Spurred on by these changes, U.S. recyclers and traders have had to investigate alternative international and domestic markets with which to trade scrap commodities. Others have invested in processing equipment that helps them attain China’s 0.5 percent contamination threshold or make mill-ready grades that are welcomed by consumers near and far.

The subject of this issue’s Cover Story is among the companies that have invested in their processing capabilities. Jay Robinovitz, CEO of Alter Trading Corp., St. Louis, says the company started planning for changes in China following the introduction of Operation Green Fence in 2013. That policy was designed to enforce quality standards for imported materials that were often ignored. By 2015, Alter was installing a heavy media plant in Davenport, Iowa, to further process shredded nonferrous scrap that already has been processed by the company’s nonferrous scrap recovery systems.

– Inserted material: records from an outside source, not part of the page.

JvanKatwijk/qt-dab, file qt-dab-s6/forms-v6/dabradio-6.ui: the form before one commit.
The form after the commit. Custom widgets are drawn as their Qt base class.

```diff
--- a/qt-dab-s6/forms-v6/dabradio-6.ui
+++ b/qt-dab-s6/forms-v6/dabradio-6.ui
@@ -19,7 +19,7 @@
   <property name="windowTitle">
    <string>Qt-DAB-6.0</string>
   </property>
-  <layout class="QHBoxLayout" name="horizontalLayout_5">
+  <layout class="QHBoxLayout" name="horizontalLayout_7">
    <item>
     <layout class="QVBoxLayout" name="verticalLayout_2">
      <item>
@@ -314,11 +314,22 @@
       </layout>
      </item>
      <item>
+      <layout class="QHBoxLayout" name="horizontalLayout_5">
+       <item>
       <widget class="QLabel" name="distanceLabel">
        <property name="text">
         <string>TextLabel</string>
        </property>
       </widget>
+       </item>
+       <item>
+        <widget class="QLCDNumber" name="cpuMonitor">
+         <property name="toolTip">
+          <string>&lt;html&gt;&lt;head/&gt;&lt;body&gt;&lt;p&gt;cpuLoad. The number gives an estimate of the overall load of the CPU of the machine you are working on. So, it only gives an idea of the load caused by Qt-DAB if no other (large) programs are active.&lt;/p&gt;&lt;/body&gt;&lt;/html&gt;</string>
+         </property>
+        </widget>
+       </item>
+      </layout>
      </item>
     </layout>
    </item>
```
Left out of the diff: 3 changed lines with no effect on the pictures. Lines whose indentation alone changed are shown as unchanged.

"U.S. recyclers and traders have had to investigate alternative international and domestic markets with which to trade scrap commodities.”

Recyclers with operations in China also are pondering investments outside that country. Steve Wong, the founder of Fukutomi Co. Ltd., a Hong Kong-based plastics recycler, whose operations have been affected by China’s scrap import restrictions, is looking outside China for new opportunities. Click here to learn how Wong is establishing a plant in Mexico to reprocess nylon and other types of plastic scrap. Wong also is working with the Haitian government to develop a special economic zone in that country, where he says recyclers would be able to import materials, process and export without paying a duty.

With all the changes that have been affecting the industry, Recycling Today has decided to embark on a few of our own, granted they are not nearly as dramatic as those the industry is facing. With this issue, you’ll notice a new look that extends from our cover through our Fresh Perspectives department.

Our goal with this redesign was to streamline and modernize the magazine. We think our Graphic Designer Natasha Ringnalda did a great job, and we’re eager to hear what you think. Stop by Booth No. 1725 at ISRI2019 to tell us how we did. While you’re at it, we’d love to hear how your company has been adjusting to the changing global markets for recyclables.